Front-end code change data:
:::

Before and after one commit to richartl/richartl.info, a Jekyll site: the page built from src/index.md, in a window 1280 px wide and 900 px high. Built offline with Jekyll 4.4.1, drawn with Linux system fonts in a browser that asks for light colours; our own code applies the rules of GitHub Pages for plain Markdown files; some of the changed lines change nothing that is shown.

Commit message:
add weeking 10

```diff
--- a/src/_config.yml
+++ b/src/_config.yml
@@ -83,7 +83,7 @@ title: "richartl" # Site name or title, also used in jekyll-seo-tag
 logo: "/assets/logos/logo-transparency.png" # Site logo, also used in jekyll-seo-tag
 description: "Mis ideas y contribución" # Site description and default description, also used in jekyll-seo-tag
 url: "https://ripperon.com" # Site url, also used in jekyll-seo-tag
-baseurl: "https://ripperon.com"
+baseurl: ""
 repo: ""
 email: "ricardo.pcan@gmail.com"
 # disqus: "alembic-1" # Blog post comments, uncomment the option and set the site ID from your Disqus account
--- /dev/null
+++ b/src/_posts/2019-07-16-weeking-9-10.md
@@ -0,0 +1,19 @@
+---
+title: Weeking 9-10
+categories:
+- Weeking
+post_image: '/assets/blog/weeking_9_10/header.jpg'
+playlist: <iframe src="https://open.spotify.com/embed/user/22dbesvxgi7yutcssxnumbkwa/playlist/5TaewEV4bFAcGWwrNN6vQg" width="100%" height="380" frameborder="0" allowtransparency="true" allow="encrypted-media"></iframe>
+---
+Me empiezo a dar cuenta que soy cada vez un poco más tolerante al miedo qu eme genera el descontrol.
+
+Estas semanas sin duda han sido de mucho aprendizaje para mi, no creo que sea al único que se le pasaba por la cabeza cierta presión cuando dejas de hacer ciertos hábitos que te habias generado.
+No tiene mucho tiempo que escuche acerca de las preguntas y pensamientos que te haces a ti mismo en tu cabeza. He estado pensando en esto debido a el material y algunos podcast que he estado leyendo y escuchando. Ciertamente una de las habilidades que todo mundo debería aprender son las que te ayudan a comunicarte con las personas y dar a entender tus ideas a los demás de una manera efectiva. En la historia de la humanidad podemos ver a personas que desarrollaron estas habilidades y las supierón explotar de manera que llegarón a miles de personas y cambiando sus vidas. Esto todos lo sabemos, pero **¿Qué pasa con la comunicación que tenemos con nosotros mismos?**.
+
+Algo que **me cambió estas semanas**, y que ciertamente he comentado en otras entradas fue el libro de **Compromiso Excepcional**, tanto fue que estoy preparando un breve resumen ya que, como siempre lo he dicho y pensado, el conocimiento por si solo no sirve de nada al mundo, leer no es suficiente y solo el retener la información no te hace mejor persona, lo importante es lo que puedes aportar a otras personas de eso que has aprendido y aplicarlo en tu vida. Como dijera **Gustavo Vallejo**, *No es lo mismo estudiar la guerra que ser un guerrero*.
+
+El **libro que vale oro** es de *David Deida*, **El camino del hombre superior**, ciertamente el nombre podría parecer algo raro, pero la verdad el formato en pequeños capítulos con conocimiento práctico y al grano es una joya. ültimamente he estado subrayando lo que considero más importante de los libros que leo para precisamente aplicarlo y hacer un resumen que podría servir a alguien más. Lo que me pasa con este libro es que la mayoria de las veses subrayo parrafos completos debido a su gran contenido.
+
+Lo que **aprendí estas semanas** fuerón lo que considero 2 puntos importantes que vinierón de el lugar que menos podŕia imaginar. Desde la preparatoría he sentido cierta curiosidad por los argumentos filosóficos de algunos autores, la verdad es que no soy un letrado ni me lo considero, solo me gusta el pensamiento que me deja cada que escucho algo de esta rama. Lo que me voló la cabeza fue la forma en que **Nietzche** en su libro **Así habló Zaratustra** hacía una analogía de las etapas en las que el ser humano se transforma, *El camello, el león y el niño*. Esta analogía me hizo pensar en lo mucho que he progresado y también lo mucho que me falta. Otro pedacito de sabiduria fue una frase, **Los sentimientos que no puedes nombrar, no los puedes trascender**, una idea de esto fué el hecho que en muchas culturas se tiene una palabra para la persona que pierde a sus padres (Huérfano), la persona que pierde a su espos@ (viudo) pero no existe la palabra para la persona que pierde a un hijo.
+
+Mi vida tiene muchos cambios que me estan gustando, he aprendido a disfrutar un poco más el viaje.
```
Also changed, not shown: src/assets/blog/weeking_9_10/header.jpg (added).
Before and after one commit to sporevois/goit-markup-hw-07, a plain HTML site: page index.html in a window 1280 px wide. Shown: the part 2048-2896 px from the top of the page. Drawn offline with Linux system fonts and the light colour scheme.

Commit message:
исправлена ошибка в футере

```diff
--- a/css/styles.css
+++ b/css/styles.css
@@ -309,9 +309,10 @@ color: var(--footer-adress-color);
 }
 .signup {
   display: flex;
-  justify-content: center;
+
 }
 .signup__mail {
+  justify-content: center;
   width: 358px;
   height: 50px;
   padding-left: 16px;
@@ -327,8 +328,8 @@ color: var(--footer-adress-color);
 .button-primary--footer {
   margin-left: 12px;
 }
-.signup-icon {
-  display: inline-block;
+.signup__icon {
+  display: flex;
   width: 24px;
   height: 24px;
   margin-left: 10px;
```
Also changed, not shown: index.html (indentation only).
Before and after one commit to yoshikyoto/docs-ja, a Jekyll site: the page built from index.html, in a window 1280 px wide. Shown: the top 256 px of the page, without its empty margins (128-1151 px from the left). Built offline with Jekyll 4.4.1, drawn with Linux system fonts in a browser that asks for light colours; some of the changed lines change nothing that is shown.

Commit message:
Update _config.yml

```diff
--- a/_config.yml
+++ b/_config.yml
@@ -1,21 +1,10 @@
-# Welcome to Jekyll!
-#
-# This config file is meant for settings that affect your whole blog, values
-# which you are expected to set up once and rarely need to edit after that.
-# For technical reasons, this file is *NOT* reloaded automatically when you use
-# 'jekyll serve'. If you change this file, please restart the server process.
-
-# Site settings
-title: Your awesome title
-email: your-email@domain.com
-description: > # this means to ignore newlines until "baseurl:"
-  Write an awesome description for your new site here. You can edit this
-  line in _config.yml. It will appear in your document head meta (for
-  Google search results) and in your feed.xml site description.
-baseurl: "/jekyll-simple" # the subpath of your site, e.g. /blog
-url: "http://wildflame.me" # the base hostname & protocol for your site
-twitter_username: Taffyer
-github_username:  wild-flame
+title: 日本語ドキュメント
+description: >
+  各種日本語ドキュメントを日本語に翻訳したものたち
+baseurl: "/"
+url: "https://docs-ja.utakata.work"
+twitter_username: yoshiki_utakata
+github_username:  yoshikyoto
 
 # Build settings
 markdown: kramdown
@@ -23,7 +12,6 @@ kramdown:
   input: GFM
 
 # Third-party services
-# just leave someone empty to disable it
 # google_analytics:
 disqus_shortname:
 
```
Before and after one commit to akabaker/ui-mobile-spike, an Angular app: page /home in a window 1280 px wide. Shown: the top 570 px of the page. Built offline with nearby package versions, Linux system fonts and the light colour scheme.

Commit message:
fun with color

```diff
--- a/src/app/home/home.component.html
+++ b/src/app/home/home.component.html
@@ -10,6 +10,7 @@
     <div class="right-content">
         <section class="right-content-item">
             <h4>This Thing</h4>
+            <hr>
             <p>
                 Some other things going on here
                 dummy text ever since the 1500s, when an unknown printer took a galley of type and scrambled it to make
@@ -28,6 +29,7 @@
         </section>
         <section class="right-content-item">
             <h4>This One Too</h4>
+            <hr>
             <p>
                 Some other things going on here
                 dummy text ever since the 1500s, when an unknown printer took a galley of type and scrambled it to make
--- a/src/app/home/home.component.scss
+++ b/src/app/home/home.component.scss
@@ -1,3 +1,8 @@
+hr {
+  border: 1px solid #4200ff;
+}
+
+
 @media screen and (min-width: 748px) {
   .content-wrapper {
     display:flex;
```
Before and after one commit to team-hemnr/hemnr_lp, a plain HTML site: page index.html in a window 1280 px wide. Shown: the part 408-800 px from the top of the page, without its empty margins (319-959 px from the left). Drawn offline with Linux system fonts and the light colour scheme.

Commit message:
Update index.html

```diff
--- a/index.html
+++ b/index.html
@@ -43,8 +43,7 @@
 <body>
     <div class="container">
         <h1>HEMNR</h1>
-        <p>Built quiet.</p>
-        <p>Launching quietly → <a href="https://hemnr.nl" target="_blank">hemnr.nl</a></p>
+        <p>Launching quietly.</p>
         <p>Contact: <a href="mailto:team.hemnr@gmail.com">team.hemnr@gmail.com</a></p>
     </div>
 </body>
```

:::

> _THE TASK_
Look over the entries above. Copy every line that contains the word "Update".

> _SOLUTION FOR THIS EXERCISE_
Update _config.yml
Update index.html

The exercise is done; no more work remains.